Historian of urban planning Peter Larkham presents a surprising discussion of “non-planning” in the background of the post-WWII rebuilding of British cities, which were marked by strict scientific planning that set down methods used in modern urban and land-use planning throughout the world.  The theme of power and the influence of experts and their scientific-engineering perspective, which in the post-war years dominated the discipline of urbanism, is analysed by historian Matej Spurný using the example of Bratislava’s development in the 1960s. The rebuilding of cities following Modernist ideas under conditions of socialism is addressed by the study by urbanists Anna Kornélie Losonczy, Regina Balla, Hlib Antypenko and Melinda Benkő, focusing on the construction of prefabricated housing estates and the failed efforts to build suburban settlement centres in Budapest.

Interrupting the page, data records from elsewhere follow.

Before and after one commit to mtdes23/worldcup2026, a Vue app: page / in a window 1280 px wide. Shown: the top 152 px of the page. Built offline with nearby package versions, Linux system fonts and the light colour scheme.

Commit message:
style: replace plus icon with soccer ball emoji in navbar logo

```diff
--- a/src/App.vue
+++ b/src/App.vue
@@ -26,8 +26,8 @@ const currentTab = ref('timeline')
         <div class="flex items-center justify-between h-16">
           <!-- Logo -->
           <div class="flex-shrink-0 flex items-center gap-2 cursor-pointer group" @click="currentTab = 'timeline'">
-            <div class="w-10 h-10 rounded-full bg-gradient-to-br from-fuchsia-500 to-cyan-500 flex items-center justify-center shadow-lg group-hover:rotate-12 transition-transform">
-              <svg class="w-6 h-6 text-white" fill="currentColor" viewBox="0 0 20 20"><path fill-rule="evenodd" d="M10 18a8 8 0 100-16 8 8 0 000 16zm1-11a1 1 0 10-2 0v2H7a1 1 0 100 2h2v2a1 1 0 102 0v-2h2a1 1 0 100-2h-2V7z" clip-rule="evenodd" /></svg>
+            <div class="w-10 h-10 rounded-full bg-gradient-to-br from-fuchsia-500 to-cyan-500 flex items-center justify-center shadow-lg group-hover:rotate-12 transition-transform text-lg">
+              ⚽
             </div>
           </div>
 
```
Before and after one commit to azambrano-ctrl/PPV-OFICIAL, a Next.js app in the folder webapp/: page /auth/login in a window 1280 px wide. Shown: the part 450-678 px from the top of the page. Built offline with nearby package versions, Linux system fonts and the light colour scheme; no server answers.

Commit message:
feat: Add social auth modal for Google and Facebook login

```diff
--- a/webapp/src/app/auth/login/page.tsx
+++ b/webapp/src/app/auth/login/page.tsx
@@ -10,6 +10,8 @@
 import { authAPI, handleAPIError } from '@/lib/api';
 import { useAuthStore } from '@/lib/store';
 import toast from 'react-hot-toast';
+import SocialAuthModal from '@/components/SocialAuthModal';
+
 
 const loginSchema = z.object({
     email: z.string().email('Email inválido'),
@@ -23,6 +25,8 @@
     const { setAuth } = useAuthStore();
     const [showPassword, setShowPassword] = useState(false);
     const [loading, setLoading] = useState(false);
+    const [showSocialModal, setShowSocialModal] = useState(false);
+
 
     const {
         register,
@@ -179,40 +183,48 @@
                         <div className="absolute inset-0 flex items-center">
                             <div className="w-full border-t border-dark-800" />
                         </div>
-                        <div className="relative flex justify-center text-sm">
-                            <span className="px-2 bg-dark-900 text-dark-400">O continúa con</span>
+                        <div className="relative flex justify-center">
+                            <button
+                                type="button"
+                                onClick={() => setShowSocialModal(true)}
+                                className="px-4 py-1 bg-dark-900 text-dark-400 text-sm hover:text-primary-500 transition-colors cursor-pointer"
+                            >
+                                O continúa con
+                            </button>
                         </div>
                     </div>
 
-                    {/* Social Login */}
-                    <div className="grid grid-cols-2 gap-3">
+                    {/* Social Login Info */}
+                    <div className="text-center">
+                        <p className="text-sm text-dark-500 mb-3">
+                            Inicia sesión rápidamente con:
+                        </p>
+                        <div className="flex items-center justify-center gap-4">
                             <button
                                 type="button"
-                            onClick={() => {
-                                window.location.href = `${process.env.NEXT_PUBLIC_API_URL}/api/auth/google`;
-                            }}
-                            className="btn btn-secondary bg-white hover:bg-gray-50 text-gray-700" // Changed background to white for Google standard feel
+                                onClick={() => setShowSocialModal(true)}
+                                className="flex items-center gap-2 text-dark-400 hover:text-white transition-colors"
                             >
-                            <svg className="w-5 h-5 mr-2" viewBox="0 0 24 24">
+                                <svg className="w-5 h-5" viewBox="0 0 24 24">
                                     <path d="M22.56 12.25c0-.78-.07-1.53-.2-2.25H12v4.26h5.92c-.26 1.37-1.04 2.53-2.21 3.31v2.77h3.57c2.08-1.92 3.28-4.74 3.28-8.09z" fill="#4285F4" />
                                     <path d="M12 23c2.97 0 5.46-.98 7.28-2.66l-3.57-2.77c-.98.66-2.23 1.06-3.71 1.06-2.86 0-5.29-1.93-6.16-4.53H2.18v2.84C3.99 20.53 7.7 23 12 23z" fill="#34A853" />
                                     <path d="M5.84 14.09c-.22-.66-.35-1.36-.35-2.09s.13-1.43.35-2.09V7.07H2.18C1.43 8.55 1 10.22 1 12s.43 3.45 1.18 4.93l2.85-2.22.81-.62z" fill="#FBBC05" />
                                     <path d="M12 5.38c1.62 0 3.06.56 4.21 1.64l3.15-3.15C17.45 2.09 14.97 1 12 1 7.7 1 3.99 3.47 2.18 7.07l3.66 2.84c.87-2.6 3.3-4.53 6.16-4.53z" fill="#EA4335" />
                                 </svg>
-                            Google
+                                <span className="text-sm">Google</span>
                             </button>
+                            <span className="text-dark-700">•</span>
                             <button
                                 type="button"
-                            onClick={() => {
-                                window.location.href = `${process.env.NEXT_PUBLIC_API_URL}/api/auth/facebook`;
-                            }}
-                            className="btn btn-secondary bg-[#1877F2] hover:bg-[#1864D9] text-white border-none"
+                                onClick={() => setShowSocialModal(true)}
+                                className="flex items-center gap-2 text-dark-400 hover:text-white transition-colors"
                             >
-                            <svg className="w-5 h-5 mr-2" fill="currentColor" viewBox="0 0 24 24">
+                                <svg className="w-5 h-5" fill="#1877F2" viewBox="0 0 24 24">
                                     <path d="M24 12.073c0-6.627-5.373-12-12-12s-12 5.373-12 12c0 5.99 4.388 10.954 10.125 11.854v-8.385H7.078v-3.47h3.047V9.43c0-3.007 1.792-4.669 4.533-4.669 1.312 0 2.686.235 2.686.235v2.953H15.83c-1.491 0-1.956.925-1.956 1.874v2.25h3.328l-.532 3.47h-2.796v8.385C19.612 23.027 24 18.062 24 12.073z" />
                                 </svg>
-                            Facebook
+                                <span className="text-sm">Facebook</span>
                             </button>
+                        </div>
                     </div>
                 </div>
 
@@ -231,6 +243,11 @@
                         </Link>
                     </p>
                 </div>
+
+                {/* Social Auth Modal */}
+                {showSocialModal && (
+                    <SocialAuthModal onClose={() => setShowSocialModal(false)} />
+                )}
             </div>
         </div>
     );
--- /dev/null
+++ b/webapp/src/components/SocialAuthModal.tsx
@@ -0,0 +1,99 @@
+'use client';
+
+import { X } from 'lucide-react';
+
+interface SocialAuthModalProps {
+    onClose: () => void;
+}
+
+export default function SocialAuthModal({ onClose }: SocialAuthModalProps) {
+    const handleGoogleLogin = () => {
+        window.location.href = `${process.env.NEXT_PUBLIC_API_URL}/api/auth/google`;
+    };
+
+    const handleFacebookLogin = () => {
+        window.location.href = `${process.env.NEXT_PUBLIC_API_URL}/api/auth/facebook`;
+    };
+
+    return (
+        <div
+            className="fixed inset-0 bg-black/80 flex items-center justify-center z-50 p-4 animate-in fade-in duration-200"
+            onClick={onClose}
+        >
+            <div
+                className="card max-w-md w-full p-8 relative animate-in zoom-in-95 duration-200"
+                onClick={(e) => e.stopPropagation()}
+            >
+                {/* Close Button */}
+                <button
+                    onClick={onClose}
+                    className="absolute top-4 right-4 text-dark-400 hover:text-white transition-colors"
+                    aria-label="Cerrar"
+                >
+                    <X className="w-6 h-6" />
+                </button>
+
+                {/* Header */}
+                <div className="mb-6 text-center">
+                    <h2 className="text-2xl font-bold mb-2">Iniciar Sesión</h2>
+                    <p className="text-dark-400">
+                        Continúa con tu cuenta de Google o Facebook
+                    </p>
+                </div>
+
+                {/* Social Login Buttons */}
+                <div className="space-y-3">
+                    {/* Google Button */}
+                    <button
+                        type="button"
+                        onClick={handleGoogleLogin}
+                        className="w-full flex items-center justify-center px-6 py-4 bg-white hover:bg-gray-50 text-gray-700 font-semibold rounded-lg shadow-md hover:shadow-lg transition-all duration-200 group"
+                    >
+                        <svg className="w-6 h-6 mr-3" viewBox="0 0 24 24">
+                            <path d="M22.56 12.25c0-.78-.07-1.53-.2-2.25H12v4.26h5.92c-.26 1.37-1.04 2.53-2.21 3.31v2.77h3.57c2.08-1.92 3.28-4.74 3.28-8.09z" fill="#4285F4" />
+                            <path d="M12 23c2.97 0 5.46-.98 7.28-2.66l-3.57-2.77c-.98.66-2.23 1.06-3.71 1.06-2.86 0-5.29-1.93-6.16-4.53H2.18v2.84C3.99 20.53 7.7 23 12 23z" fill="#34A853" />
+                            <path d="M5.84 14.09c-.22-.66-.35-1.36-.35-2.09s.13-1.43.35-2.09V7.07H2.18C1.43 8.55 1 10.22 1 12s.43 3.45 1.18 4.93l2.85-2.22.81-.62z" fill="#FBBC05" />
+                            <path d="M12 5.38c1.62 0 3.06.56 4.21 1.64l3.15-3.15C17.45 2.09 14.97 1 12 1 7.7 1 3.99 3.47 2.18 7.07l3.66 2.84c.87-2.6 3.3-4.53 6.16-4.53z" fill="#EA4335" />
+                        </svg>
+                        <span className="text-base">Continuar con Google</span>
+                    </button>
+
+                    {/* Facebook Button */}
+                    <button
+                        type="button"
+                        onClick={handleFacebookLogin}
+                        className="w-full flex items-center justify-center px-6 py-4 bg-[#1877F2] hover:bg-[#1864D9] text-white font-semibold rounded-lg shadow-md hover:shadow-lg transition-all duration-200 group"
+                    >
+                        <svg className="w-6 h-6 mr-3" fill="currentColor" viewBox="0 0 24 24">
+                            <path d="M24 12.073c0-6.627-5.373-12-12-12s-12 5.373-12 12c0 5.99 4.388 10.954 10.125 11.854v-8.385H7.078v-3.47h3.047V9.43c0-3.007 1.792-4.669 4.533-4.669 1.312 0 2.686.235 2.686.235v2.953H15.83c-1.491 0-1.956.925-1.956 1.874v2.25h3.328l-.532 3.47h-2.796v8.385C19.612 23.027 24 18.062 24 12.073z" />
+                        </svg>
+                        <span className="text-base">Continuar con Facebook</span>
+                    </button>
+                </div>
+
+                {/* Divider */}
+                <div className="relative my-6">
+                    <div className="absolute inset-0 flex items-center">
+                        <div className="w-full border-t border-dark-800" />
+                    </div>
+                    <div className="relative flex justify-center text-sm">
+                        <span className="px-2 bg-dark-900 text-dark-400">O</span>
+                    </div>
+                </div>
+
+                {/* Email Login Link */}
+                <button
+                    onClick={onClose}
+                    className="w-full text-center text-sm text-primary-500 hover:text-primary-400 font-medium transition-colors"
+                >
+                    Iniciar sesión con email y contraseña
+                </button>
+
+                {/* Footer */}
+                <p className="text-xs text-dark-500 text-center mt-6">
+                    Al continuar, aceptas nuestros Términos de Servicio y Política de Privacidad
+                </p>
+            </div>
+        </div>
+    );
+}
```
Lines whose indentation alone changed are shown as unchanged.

Urban planner Karel Maier, using the example of two Czech regional centres (Plzeň and Hradec Králové), analyses the onset of modern urban design in Central Europe, uncovering the determining conditions for the historic development of the urban tissue along with the functional structure of both cities for their future development trajectories. Questions of the influence of state power on building regional centres in the era of inter-war Modernism are reflected by researchers Lina Degtyaryova and Oleg Olashyn using the example of the construction of Uzhhorod as the capital of the Czechoslovak province of Subcarpathian Ruthenia.

The selection of contributions is concluded by studies that make use of urban typological fragments to reveal historic changes to modern cities alongside the potential for their future development. In one case, it is the fundamental component of urban form, the street, that architect Ján Sekan, architectural historian Adriana Priatková and archivist Máté Tamáska discuss through the concrete history of the building of one of the major roadways of Košice, Komenského ulica. Art historian Klára Brůhová, in turn, uses the changes in the localisation and plans of the Czechoslovak Parliament building to analyse changing ideas of Prague’s enlargement as the national capitol. University campuses in the territory of Bratislava, their historic changes and their future potential are the research object of the study by architect Peter Stec.